Record extracts below:

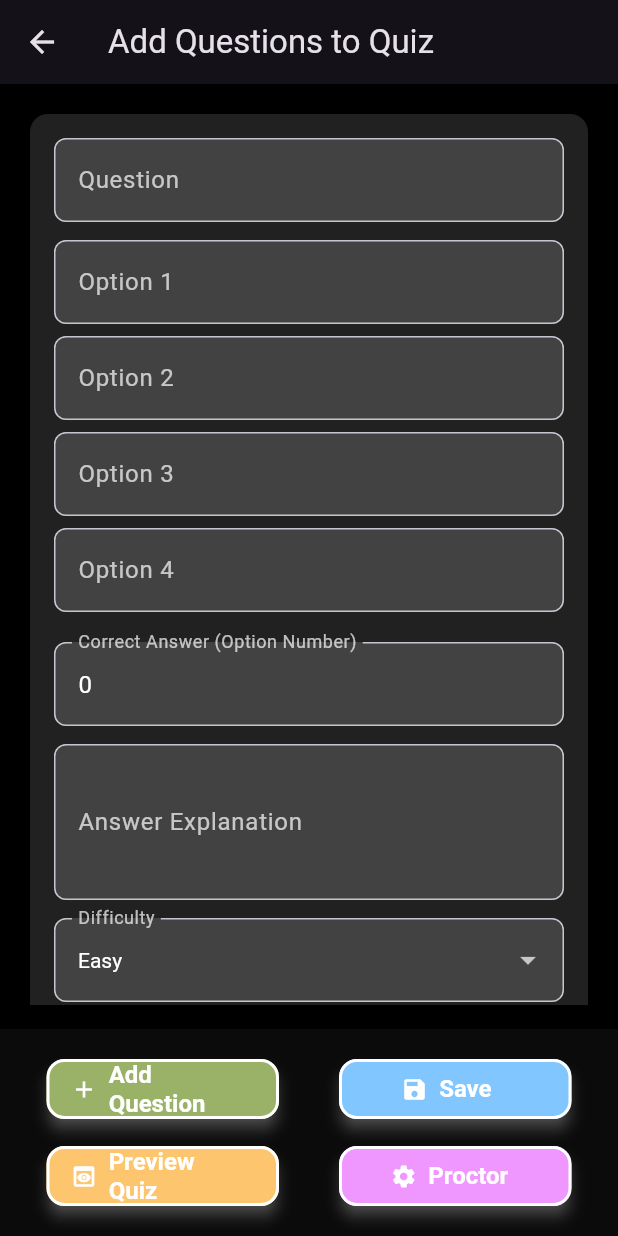
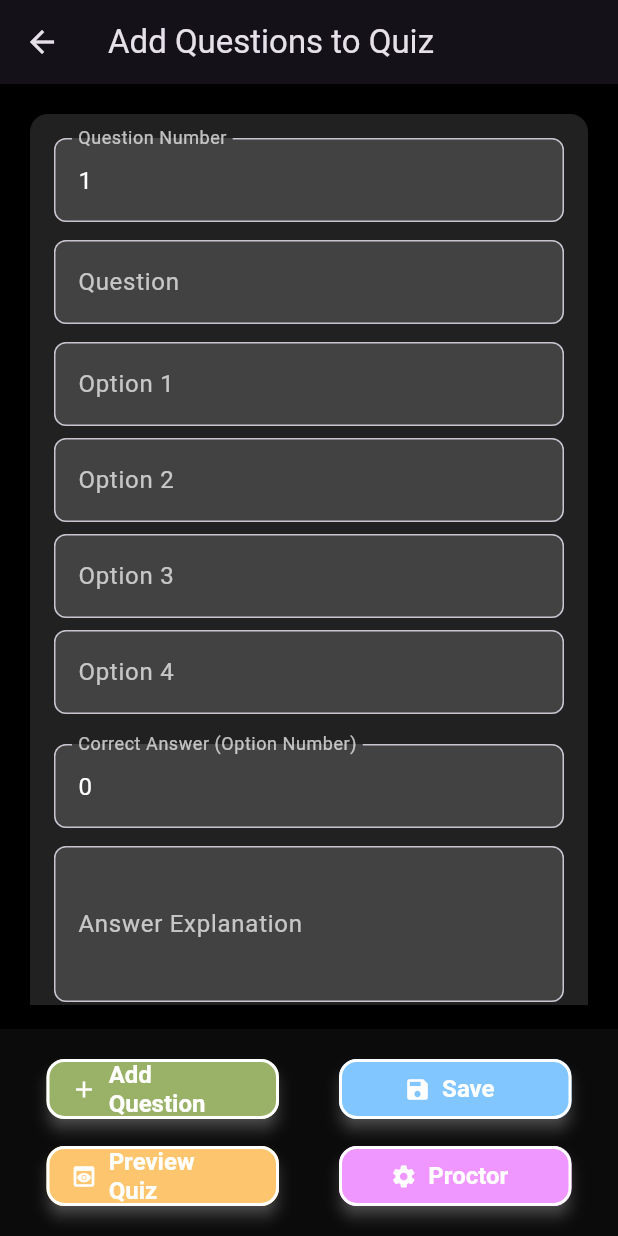
Before and after one commit to nayan1306/bigaze-controller, a Flutter app: the QuizCreatePage screen opened directly with empty values, after a tap on "Add Question", on a phone screen of 412 x 824 dp. Run offline on Flutter 3.47's test engine with Material 3 defaults, Android fonts, the phone set to English and light mode, and no system bars; our stand-ins replace cloud_firestore, email_validator, firebase_auth, firebase_core, firebase_messaging, flutter_local_notifications and 4 more; missing offline and left inert: firebase_ui_auth; accounts and stored records are empty.

Commit message:
redesigned quiz create page

```diff
--- a/lib/Screens/quiz_creator/question_card.dart
+++ b/lib/Screens/quiz_creator/question_card.dart
@@ -16,8 +16,8 @@ class QuestionCard extends StatelessWidget {
   @override
   Widget build(BuildContext context) {
     return Card(
-      elevation: 4,
-      color: Colors.grey[900], // Dark card background
+      elevation: 3,
+      color: Colors.grey[900], // dark-themed card background
       shape: RoundedRectangleBorder(
         borderRadius: BorderRadius.circular(12),
       ),
@@ -26,6 +26,17 @@ class QuestionCard extends StatelessWidget {
         child: Column(
           crossAxisAlignment: CrossAxisAlignment.start,
           children: [
+            // Editable Question Number
+            _buildTextField(
+              label: 'Question Number',
+              keyboardType: TextInputType.number,
+              initialValue: question["number"]?.toString() ?? '',
+              onChanged: (value) => onQuestionChanged(
+                "number",
+                int.tryParse(value) ?? question["number"],
+              ),
+            ),
+            const SizedBox(height: 12),
             _buildTextField(
               label: 'Question',
               initialValue: question["question"],
@@ -62,7 +73,7 @@ class QuestionCard extends StatelessWidget {
               label: 'Difficulty',
               value: ['Easy', 'Medium', 'Hard'].contains(question["difficulty"])
                   ? question["difficulty"]
-                  : 'Easy', // Default to 'Easy' if invalid
+                  : 'Easy',
               items: ['Easy', 'Medium', 'Hard'],
               onChanged: (value) => onQuestionChanged("difficulty", value),
             ),
@@ -97,7 +108,7 @@ class QuestionCard extends StatelessWidget {
     );
   }
 
-  /// Builds a dark-themed text field with rounded borders
+  /// Builds a dark-themed text field with rounded borders.
   Widget _buildTextField({
     required String label,
     String? initialValue,
@@ -109,13 +120,12 @@ class QuestionCard extends StatelessWidget {
       initialValue: initialValue,
       keyboardType: keyboardType,
       maxLines: maxLines,
-      style: const TextStyle(color: Colors.white), // White text color
+      style: const TextStyle(color: Colors.white),
       decoration: InputDecoration(
         labelText: label,
-        labelStyle:
-            const TextStyle(color: Colors.white70), // Slightly dimmed text
+        labelStyle: const TextStyle(color: Colors.white70),
         filled: true,
-        fillColor: Colors.grey[800], // Darker background
+        fillColor: Colors.grey[800],
         border: OutlineInputBorder(borderRadius: BorderRadius.circular(8)),
         focusedBorder: OutlineInputBorder(
           borderSide: const BorderSide(color: Colors.blue, width: 1.5),
@@ -126,7 +136,7 @@ class QuestionCard extends StatelessWidget {
     );
   }
 
-  /// Builds a dark-themed dropdown for selecting difficulty
+  /// Builds a dark-themed dropdown for selecting difficulty.
   Widget _buildDropdown({
     required String label,
     required String value,
@@ -135,8 +145,8 @@ class QuestionCard extends StatelessWidget {
   }) {
     return DropdownButtonFormField<String>(
       value: value,
-      dropdownColor: Colors.grey[900], // Dark background for dropdown
-      style: const TextStyle(color: Colors.white), // White text
+      dropdownColor: Colors.grey[900],
+      style: const TextStyle(color: Colors.white),
       decoration: InputDecoration(
         labelText: label,
         labelStyle: const TextStyle(color: Colors.white70),
@@ -145,10 +155,8 @@ class QuestionCard extends StatelessWidget {
         border: OutlineInputBorder(borderRadius: BorderRadius.circular(8)),
       ),
       items: items
-          .map((difficulty) => DropdownMenuItem(
-                value: difficulty,
-                child: Text(difficulty),
-              ))
+          .map((difficulty) =>
+              DropdownMenuItem(value: difficulty, child: Text(difficulty)))
           .toList(),
       onChanged: (newValue) {
         if (newValue != null) {
@@ -158,11 +166,10 @@ class QuestionCard extends StatelessWidget {
     );
   }
 
-  /// Builds an image upload button with dark mode styling
+  /// Builds an image upload button with dark mode styling.
   Widget _buildImageUploadButton(BuildContext context) {
     return TextButton.icon(
       onPressed: () {
-        // TODO: Implement Image Picker functionality
         ScaffoldMessenger.of(context).showSnackBar(
           const SnackBar(content: Text('Image Upload Not Implemented')),
         );
--- a/lib/Screens/quiz_creator/quiz_create_page.dart
+++ b/lib/Screens/quiz_creator/quiz_create_page.dart
@@ -21,19 +21,31 @@ class QuizCreatePage extends StatefulWidget {
 
 class _QuizCreatePageState extends State<QuizCreatePage> {
   final FirebaseFirestore _firestore = FirebaseFirestore.instance;
-  List<Map<String, dynamic>> questions = [];
 
-  // Add a new question
-  void addQuestion() {
+  // Local unsaved questions added in the current session.
+  List<Map<String, dynamic>> localQuestions = [];
+
+  /// Returns a stream of saved questions from Firestore,
+  /// ordered by 'createdAt' (oldest first).
+  Stream<QuerySnapshot> getSavedQuestionsStream() {
+    DocumentReference examRef = _firestore
+        .collection('teacher')
+        .doc(widget.teacherDocId)
+        .collection('exams')
+        .doc(widget.examId);
+    return examRef
+        .collection('questions')
+        .orderBy('createdAt', descending: false)
+        .snapshots();
+  }
+
+  /// Adds a new unsaved question locally.
+  void addLocalQuestion() {
     setState(() {
-      questions.add({
+      localQuestions.add({
+        "number": localQuestions.length + 1, // auto numbering based on count
         "question": "",
-        "options": {
-          "1": "",
-          "2": "",
-          "3": "",
-          "4": "",
-        },
+        "options": {"1": "", "2": "", "3": "", "4": ""},
         "answer": 0,
         "ansExplanation": "",
         "difficulty": "medium",
@@ -44,22 +56,22 @@ class _QuizCreatePageState extends State<QuizCreatePage> {
     });
   }
 
-  // Update a question field
-  void updateQuestion(int index, String field, dynamic value) {
+  /// Updates a field of a local (unsaved) question.
+  void updateLocalQuestion(int index, String field, dynamic value) {
     setState(() {
-      questions[index][field] = value;
+      localQuestions[index][field] = value;
     });
   }
 
-  // Update a specific option for a question
-  void updateOption(int questionIndex, String optionKey, String value) {
+  /// Updates an option for a local question.
+  void updateLocalOption(int questionIndex, String optionKey, String value) {
     setState(() {
-      questions[questionIndex]["options"][optionKey] = value;
+      localQuestions[questionIndex]["options"][optionKey] = value;
     });
   }
 
-  // Save quiz to Firestore
-  Future<void> saveQuiz() async {
+  /// Saves all unsaved (local) questions to Firestore.
+  Future<void> saveLocalQuestions() async {
     try {
       DocumentReference examRef = _firestore
           .collection('teacher')
@@ -67,7 +79,7 @@ class _QuizCreatePageState extends State<QuizCreatePage> {
           .collection('exams')
           .doc(widget.examId);
 
-      // Create exam document if it doesn't exist
+      // Create exam document if it doesn't exist.
       if (!(await examRef.get()).exists) {
         await examRef.set({
           'createdAt': FieldValue.serverTimestamp(),
@@ -75,9 +87,9 @@ class _QuizCreatePageState extends State<QuizCreatePage> {
         });
       }
 
-      // Add questions to the 'questions' sub-collection
-      for (var question in questions) {
+      for (var question in localQuestions) {
         await examRef.collection('questions').add({
+          "number": question["number"],
           "question": question["question"],
           "options": question["options"],
           "answer": question["answer"],
@@ -86,13 +98,13 @@ class _QuizCreatePageState extends State<QuizCreatePage> {
           "imageUrl": question["imageUrl"],
           "marks": question["marks"],
           "tags": question["tags"],
+          "createdAt": FieldValue.serverTimestamp(),
         });
         log("Question added to exam ${widget.examId}");
       }
 
-      // Clear fields after saving
       setState(() {
-        questions.clear();
+        localQuestions.clear();
       });
 
       ScaffoldMessenger.of(context).showSnackBar(
@@ -110,32 +122,66 @@ class _QuizCreatePageState extends State<QuizCreatePage> {
   Widget build(BuildContext context) {
     return Scaffold(
       appBar: AppBar(title: const Text('Add Questions to Quiz')),
-      // The body contains a scrollable list of question cards.
       body: Padding(
         padding: const EdgeInsets.all(16.0),
-        child: questions.isEmpty
-            ? Center(
+        // Use a StreamBuilder to listen to saved questions.
+        child: StreamBuilder<QuerySnapshot>(
+          stream: getSavedQuestionsStream(),
+          builder: (context, snapshot) {
+            List<Map<String, dynamic>> savedQuestions = [];
+            if (snapshot.hasData) {
+              savedQuestions = snapshot.data!.docs
+                  .map((doc) => doc.data() as Map<String, dynamic>)
+                  .toList();
+            }
+            // Combine saved and unsaved questions.
+            List<Map<String, dynamic>> allQuestions = [
+              ...savedQuestions,
+              ...localQuestions
+            ];
+            // Sort by question number.
+            allQuestions.sort(
+                (a, b) => (a["number"] as int).compareTo(b["number"] as int));
+
+            if (allQuestions.isEmpty) {
+              return Center(
                 child: Text(
                   'No questions added yet.',
                   style: Theme.of(context).textTheme.titleMedium,
                 ),
-              )
-            : ListView.separated(
-                itemCount: questions.length,
-                separatorBuilder: (context, index) =>
-                    const SizedBox(height: 20),
-                itemBuilder: (context, index) {
-                  return QuestionCard(
-                    question: questions[index],
-                    onQuestionChanged: (field, value) =>
-                        updateQuestion(index, field, value),
-                    onOptionChanged: (optionKey, value) =>
-                        updateOption(index, optionKey, value),
-                  );
-                },
-              ),
+              );
+            }
+            return ListView.separated(
+              itemCount: allQuestions.length,
+              separatorBuilder: (context, index) => const SizedBox(height: 20),
+              itemBuilder: (context, index) {
+                return QuestionCard(
+                  question: allQuestions[index],
+                  onQuestionChanged: (field, value) {
+                    // Allow editing only for unsaved (local) questions.
+                    int localIndex = localQuestions.indexWhere(
+                        (q) => q["number"] == allQuestions[index]["number"]);
+                    if (localIndex != -1) {
+                      updateLocalQuestion(localIndex, field, value);
+                    } else {
+                      // Optionally, implement update functionality for saved questions.
+                    }
+                  },
+                  onOptionChanged: (optionKey, value) {
+                    int localIndex = localQuestions.indexWhere(
+                        (q) => q["number"] == allQuestions[index]["number"]);
+                    if (localIndex != -1) {
+                      updateLocalOption(localIndex, optionKey, value);
+                    } else {
+                      // Optionally, implement update functionality for saved questions.
+                    }
+                  },
+                );
+              },
+            );
+          },
+        ),
       ),
-      // Fixed action buttons at the bottom of the screen.
       bottomNavigationBar: Container(
         color: const Color.fromARGB(100, 28, 28, 28),
         padding: const EdgeInsets.all(16.0),
@@ -143,6 +189,7 @@ class _QuizCreatePageState extends State<QuizCreatePage> {
           child: Column(
             mainAxisSize: MainAxisSize.min,
             children: [
+              // First row: Add and Save buttons.
               Row(
                 mainAxisAlignment: MainAxisAlignment.spaceEvenly,
                 children: [
@@ -150,21 +197,19 @@ class _QuizCreatePageState extends State<QuizCreatePage> {
                     label: 'Add Question',
                     icon: Icons.add,
                     backgroundColor: const Color.fromARGB(255, 154, 178, 104),
-                    onPressed: addQuestion,
+                    onPressed: addLocalQuestion,
                   ),
-                  const SizedBox(
-                    height: 10,
-                    width: 10,
-                  ),
+                  const SizedBox(width: 10),
                   QuizActionButton(
-                    label: 'Save ',
+                    label: 'Save',
                     icon: Icons.save,
                     backgroundColor: const Color.fromARGB(255, 129, 198, 255),
-                    onPressed: saveQuiz,
+                    onPressed: saveLocalQuestions,
                   ),
                 ],
               ),
               const SizedBox(height: 10),
+              // Second row: Preview and Proctor buttons.
               Row(
                 mainAxisAlignment: MainAxisAlignment.spaceEvenly,
                 children: [
@@ -184,10 +229,7 @@ class _QuizCreatePageState extends State<QuizCreatePage> {
                       );
                     },
                   ),
-                  const SizedBox(
-                    height: 10,
-                    width: 10,
-                  ),
+                  const SizedBox(width: 10),
                   QuizActionButton(
                     label: 'Proctor',
                     icon: Icons.settings,
@@ -236,7 +278,7 @@ class QuizActionButton extends StatelessWidget {
       icon: Icon(icon, color: Colors.white),
       label: Text(label, style: const TextStyle(color: Colors.white)),
       style: ElevatedButton.styleFrom(
-        fixedSize: const Size(155, 25),
+        fixedSize: const Size(155, 40),
         shape: RoundedRectangleBorder(
           borderRadius: BorderRadius.circular(12),
         ),
```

End of Record extracts.

_Task details_
The answer must consist of every line in the records above that contains the word "dynamic".

_The completed task_
-  List<Map<String, dynamic>> questions = [];
+  List<Map<String, dynamic>> localQuestions = [];
-  void updateQuestion(int index, String field, dynamic value) {
+  void updateLocalQuestion(int index, String field, dynamic value) {
+            List<Map<String, dynamic>> savedQuestions = [];
+                  .map((doc) => doc.data() as Map<String, dynamic>)
+            List<Map<String, dynamic>> allQuestions = [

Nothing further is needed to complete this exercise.